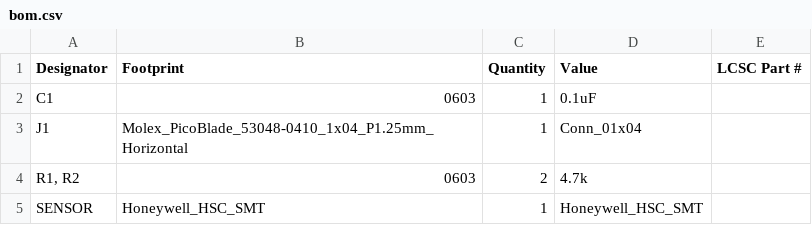
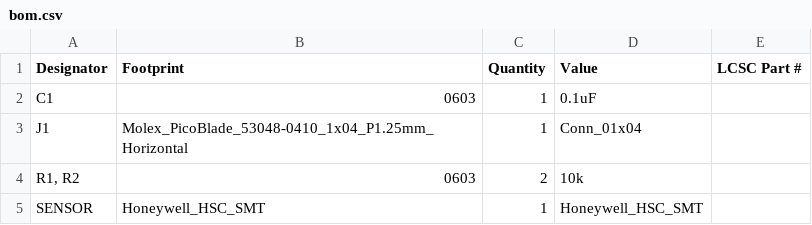
Before and after one commit to marionas01/Global_Resist_Electronics, a CSV file: Honeywell_HSC_Pressure_Sensor/production/bom.csv, drawn as a sheet.

Commit message:
Honeywell_HSC_Pressure_Sensor break out board: changed 4.7kOhm to 10kOhm

```diff
--- a/Honeywell_HSC_Pressure_Sensor/production/bom.csv
+++ b/Honeywell_HSC_Pressure_Sensor/production/bom.csv
@@ -3,3 +3,3 @@ C1,0603,1,0.1uF,
 J1,Molex_PicoBlade_53048-0410_1x04_P1.25mm_Horizontal,1,Conn_01x04,
-"R1, R2",0603,2,4.7k,
+"R1, R2",0603,2,10k,
 SENSOR,Honeywell_HSC_SMT,1,Honeywell_HSC_SMT,
```
Also changed, not shown: 17 other files.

• • • •

TASK GOAL — What you give back should be the full material above, retyped exactly, with every image removed.

ANSWER TO THIS PROBLEM —
Before and after one commit to marionas01/Global_Resist_Electronics, a CSV file: Honeywell_HSC_Pressure_Sensor/production/bom.csv, drawn as a sheet.

Commit message:
Honeywell_HSC_Pressure_Sensor break out board: changed 4.7kOhm to 10kOhm

```diff
--- a/Honeywell_HSC_Pressure_Sensor/production/bom.csv
+++ b/Honeywell_HSC_Pressure_Sensor/production/bom.csv
@@ -3,3 +3,3 @@ C1,0603,1,0.1uF,
 J1,Molex_PicoBlade_53048-0410_1x04_P1.25mm_Horizontal,1,Conn_01x04,
-"R1, R2",0603,2,4.7k,
+"R1, R2",0603,2,10k,
 SENSOR,Honeywell_HSC_SMT,1,Honeywell_HSC_SMT,
```
Also changed, not shown: 17 other files.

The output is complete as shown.